| Task directions |
If a line in the records contains the string "html", show that line.

[Stored data]
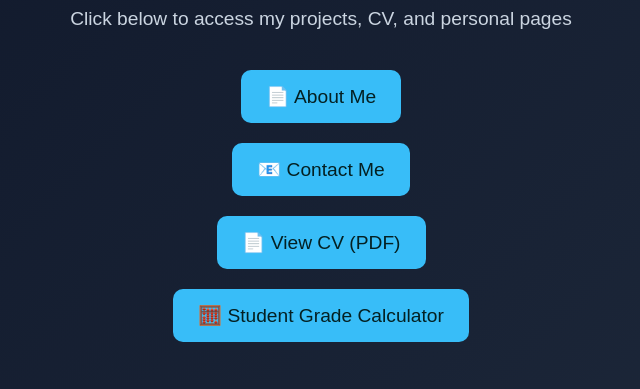
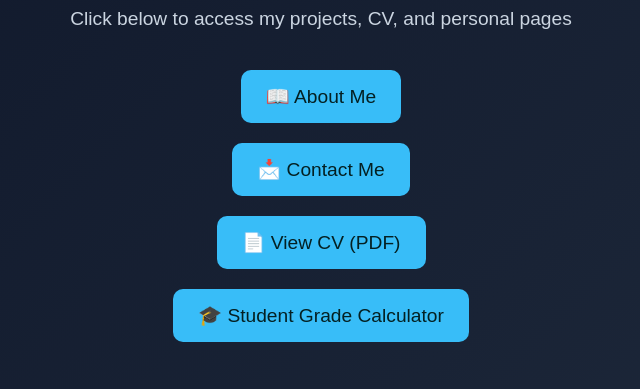
Before and after one commit to Clarion231/-Self-Portfolio, a plain HTML site: page index.html in a window 1280 px wide. Shown: the part 156-545 px from the top of the page, 319-959 px from the left. Drawn offline with Linux system fonts and the light colour scheme.

Commit message:
Update index.html

```diff
--- a/index.html
+++ b/index.html
@@ -55,13 +55,12 @@
   <h1>Clarion's Portfolio</h1>
   <p>Click below to access my projects, CV, and personal pages</p>
 
-  <div class="link-buttons">
-  <a href="about.html">📄 About Me</a>
-  <a href="contact.html">📧 Contact Me</a>
-  <a href="CV.pdf" target="_blank">📄 View CV (PDF)</a>
-  <a href="student-grade-calculator.html">🧮 Student Grade Calculator</a>
-
-</div>
+   <div class="link-buttons">
+    <a href="about.html">📖 About Me</a>
+    <a href="contact.html">📩 Contact Me</a>
+    <a href="cv.pdf" target="_blank">📄 View CV (PDF)</a>
+    <a href="student-grade-calculator.html">🎓 Student Grade Calculator</a>
+  </div>
 
   <footer>
     &copy; 2025 Clarion Kimuron Kipchumba | My Portfolio
```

| Exercise output |
Before and after one commit to Clarion231/-Self-Portfolio, a plain HTML site: page index.html in a window 1280 px wide. Shown: the part 156-545 px from the top of the page, 319-959 px from the left. Drawn offline with Linux system fonts and the light colour scheme.
Update index.html
--- a/index.html
+++ b/index.html
-  <a href="about.html">📄 About Me</a>
-  <a href="contact.html">📧 Contact Me</a>
-  <a href="student-grade-calculator.html">🧮 Student Grade Calculator</a>
+    <a href="about.html">📖 About Me</a>
+    <a href="contact.html">📩 Contact Me</a>
+    <a href="student-grade-calculator.html">🎓 Student Grade Calculator</a>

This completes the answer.